━━━ Data for this exercise ━━━

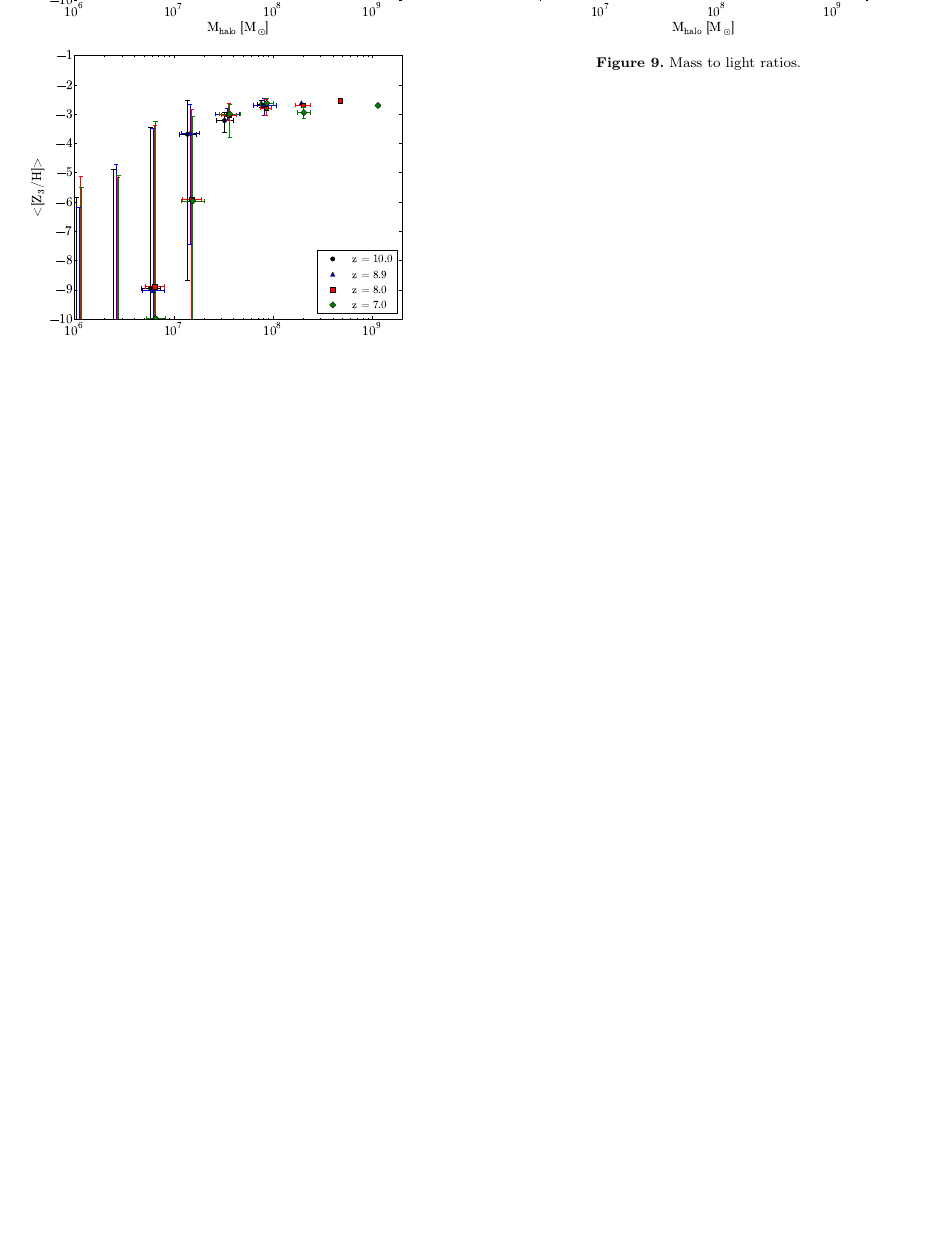
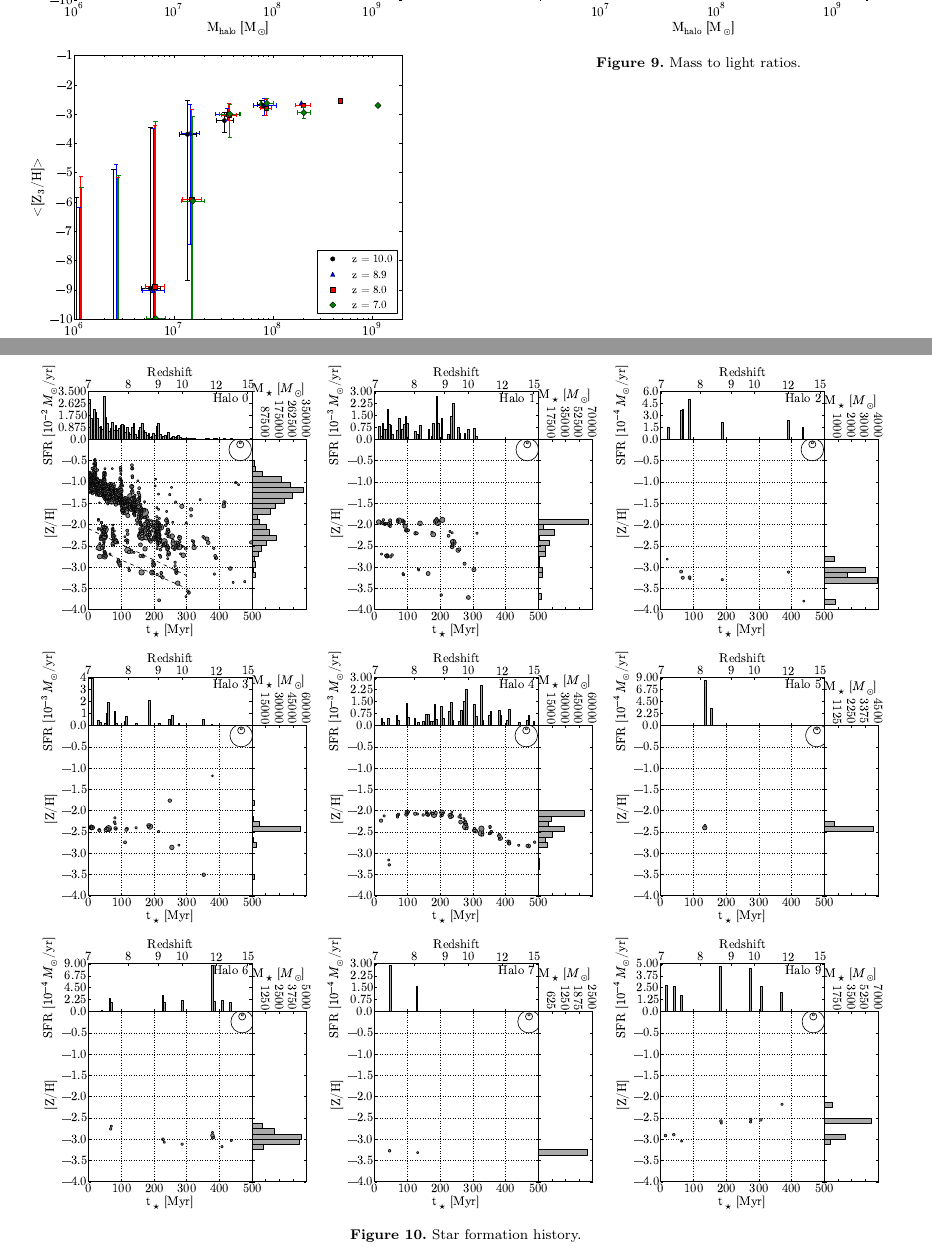
Before and after one commit to jwise77/pop2trans, a LaTeX paper (ms.tex): part of page 9 of 10 before the commit and two parts of pages 9 and 10 of 11 after it, the two joined at a grey line, cut so that both start at the same text, the shorter picture padded with empty space. Compiled offline with LaTeX, dvips and Ghostscript; a LaTeX package or settings file that is missing is left out.

Commit message:
Adding star formation history plot.

```diff
--- a/ms.tex
+++ b/ms.tex
@@ -361,10 +361,12 @@ III star formation.  We vary this model with the following:
   \caption{\label{fig:ML} Mass to light ratios.}
 \end{figure}
 
-%\begin{figure}
-%  \plotone{sfh.eps}
-%  \caption{\label{fig:SFR} Star formation history.}
-%\end{figure}
+\begin{figure*}
+  \epsscale{2.0}
+  \plotone{sfh1.eps}
+  \epsscale{1.0}
+  \caption{\label{fig:SFR} Star formation history.}
+\end{figure*}
 
 \subsection{Negative feedback from gas loss}
 
```
Also changed, not shown: sfh1.eps (added).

━━━

## Exercise
Return a copy of every line in the records that includes the string "figure".

## Written solution
 \end{figure}
-%\begin{figure}
-%\end{figure}
+\begin{figure*}
+\end{figure*}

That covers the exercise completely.